WORKING DATA >>
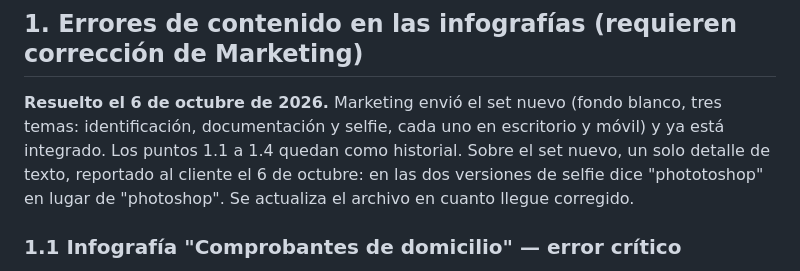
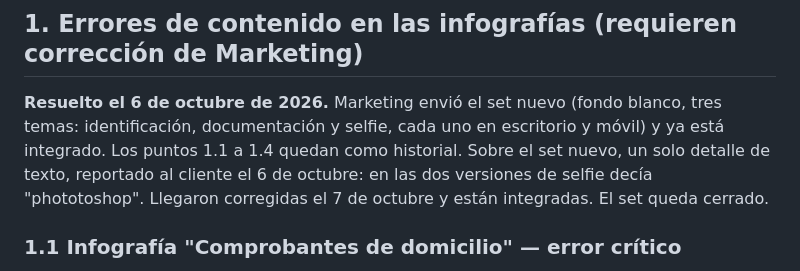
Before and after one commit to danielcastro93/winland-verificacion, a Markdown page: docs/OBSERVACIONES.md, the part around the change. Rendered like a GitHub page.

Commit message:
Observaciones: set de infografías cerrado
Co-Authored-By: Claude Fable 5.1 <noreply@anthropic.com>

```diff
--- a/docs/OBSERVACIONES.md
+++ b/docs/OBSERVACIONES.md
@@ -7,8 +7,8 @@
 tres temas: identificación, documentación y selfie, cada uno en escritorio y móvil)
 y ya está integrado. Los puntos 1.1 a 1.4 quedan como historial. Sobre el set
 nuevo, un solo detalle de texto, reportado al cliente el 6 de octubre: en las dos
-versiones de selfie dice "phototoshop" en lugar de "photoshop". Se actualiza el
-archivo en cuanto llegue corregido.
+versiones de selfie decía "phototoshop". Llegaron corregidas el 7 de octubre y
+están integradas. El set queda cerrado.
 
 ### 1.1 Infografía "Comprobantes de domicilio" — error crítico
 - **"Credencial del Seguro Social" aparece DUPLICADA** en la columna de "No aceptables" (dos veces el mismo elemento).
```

---

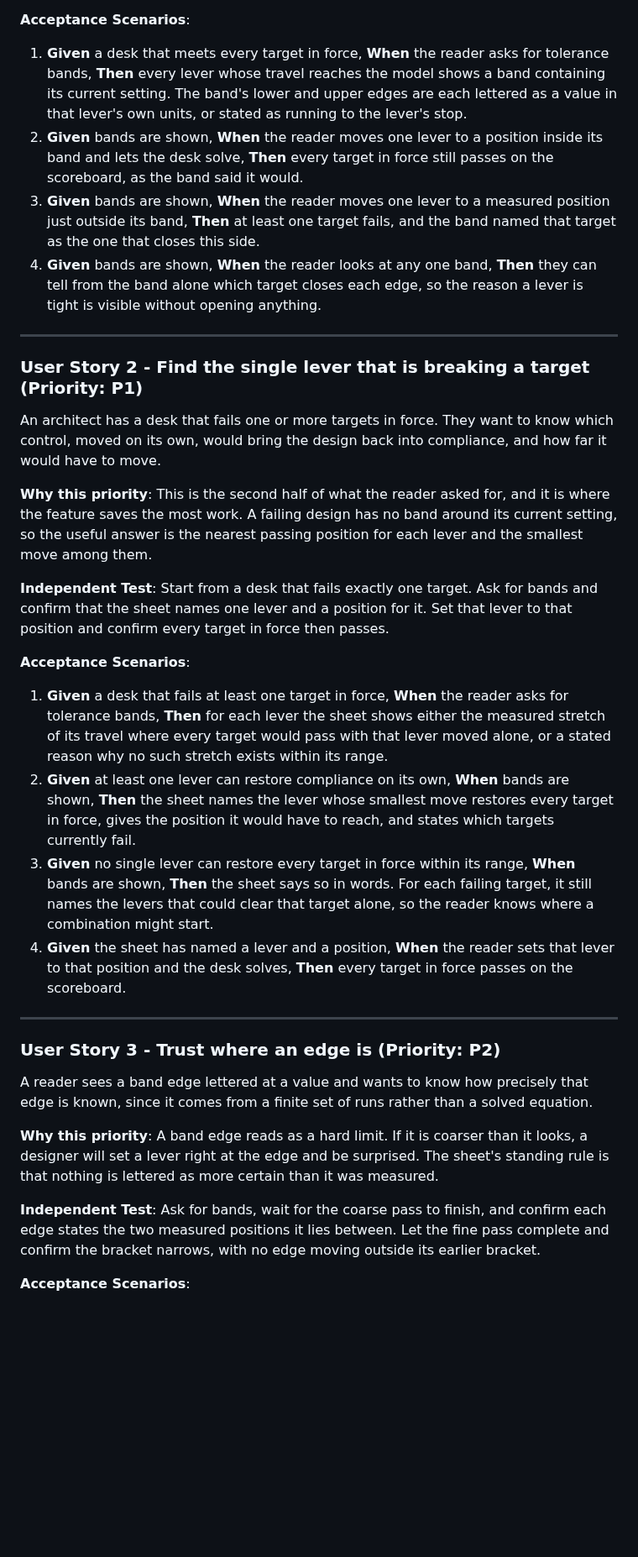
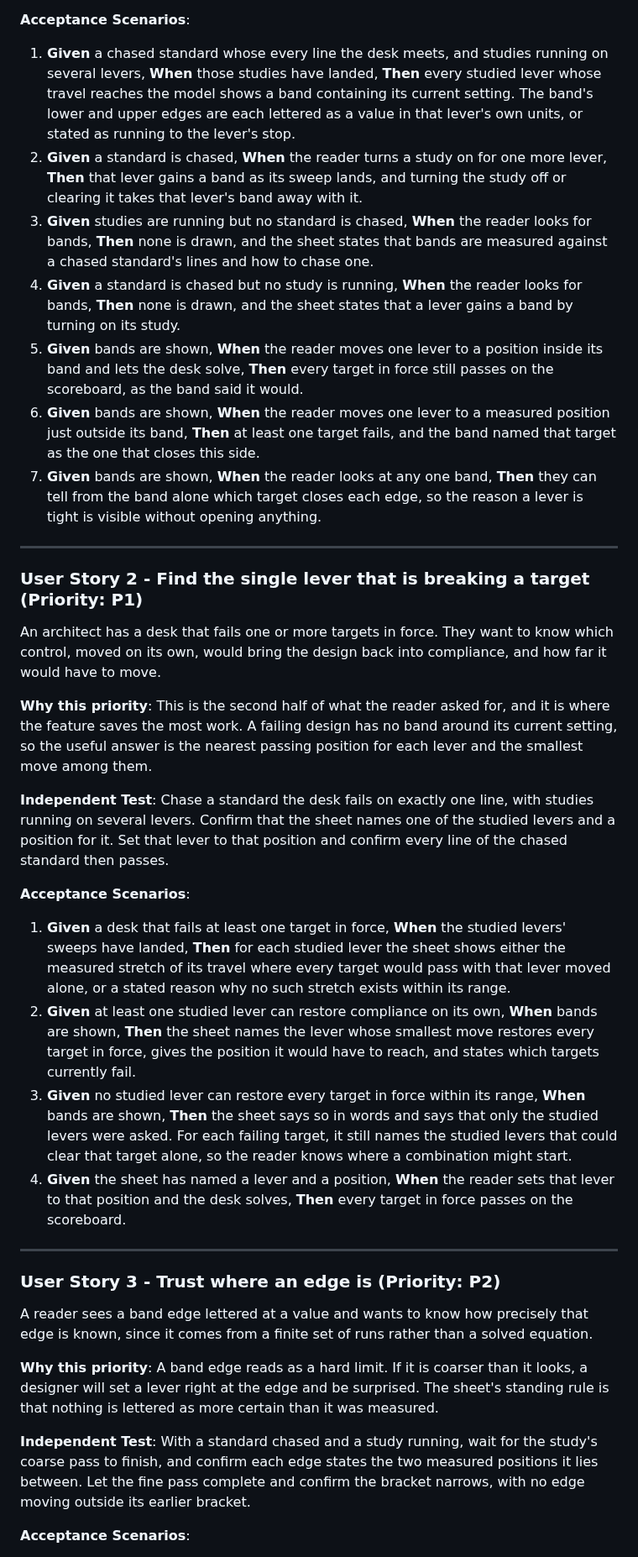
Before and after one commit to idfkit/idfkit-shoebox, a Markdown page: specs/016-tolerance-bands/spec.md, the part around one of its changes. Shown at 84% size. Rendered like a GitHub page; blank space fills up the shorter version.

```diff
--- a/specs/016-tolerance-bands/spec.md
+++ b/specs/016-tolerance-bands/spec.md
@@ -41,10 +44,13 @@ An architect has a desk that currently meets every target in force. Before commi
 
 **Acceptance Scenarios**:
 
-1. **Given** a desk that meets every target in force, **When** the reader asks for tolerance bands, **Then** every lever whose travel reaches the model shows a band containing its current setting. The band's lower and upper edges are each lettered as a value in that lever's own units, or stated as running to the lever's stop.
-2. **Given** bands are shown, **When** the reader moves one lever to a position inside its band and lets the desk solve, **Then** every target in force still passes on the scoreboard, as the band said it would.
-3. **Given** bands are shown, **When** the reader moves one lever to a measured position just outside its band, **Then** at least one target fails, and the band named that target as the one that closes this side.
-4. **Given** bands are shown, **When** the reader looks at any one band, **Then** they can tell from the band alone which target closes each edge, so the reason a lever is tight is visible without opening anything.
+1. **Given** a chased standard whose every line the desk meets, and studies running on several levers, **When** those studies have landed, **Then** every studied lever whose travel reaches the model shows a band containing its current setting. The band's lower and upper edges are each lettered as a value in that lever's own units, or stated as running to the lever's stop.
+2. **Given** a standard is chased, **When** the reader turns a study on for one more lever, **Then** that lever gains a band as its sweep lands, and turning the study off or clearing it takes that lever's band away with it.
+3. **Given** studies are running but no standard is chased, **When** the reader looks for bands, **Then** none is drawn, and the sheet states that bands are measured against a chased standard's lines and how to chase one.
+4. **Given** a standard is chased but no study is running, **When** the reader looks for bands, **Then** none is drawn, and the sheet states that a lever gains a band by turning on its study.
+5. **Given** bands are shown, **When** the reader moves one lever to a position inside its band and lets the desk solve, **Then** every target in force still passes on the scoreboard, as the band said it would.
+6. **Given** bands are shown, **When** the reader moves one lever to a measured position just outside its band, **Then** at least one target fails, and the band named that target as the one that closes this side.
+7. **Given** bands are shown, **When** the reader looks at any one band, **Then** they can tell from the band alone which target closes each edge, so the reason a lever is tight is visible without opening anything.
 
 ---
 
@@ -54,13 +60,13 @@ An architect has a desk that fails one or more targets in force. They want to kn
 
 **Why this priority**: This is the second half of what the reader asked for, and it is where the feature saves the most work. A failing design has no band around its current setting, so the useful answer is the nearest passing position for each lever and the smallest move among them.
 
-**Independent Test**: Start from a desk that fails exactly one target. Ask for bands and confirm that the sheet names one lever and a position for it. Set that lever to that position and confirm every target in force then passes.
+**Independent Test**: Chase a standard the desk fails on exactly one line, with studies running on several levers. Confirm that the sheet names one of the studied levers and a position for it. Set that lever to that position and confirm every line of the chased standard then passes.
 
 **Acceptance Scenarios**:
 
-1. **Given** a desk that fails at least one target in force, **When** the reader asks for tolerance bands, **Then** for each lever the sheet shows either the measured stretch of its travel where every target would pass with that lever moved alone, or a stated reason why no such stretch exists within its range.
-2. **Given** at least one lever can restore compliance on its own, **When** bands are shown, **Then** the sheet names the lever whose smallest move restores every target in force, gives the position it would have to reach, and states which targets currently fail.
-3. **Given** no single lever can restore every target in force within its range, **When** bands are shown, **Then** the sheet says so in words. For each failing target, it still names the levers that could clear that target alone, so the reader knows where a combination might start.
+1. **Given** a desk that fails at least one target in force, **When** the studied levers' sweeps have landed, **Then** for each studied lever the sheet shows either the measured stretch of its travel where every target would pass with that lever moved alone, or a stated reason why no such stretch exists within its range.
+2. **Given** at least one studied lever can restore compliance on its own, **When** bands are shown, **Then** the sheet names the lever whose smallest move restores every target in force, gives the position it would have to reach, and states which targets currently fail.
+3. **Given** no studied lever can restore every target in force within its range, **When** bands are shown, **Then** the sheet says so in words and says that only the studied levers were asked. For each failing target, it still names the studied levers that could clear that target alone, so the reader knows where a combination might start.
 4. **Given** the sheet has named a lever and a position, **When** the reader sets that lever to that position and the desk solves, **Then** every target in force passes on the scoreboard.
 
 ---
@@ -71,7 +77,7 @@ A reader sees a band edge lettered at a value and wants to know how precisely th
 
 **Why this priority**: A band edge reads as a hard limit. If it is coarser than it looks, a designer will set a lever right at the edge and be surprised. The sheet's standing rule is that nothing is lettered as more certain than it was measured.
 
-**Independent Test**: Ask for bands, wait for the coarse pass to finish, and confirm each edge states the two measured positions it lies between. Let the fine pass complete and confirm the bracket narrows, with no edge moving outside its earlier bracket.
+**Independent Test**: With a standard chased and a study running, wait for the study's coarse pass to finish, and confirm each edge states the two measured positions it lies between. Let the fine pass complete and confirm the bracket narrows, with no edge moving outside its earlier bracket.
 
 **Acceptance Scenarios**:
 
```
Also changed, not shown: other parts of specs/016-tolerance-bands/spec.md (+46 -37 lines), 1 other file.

WORK ITEM >> After reading through the material, report every line that holds "around".

TASK OUTPUT >>
Before and after one commit to danielcastro93/winland-verificacion, a Markdown page: docs/OBSERVACIONES.md, the part around the change. Rendered like a GitHub page.
Before and after one commit to idfkit/idfkit-shoebox, a Markdown page: specs/016-tolerance-bands/spec.md, the part around one of its changes. Shown at 84% size. Rendered like a GitHub page; blank space fills up the shorter version.
 **Why this priority**: This is the second half of what the reader asked for, and it is where the feature saves the most work. A failing design has no band around its current setting, so the useful answer is the nearest passing position for each lever and the smallest move among them.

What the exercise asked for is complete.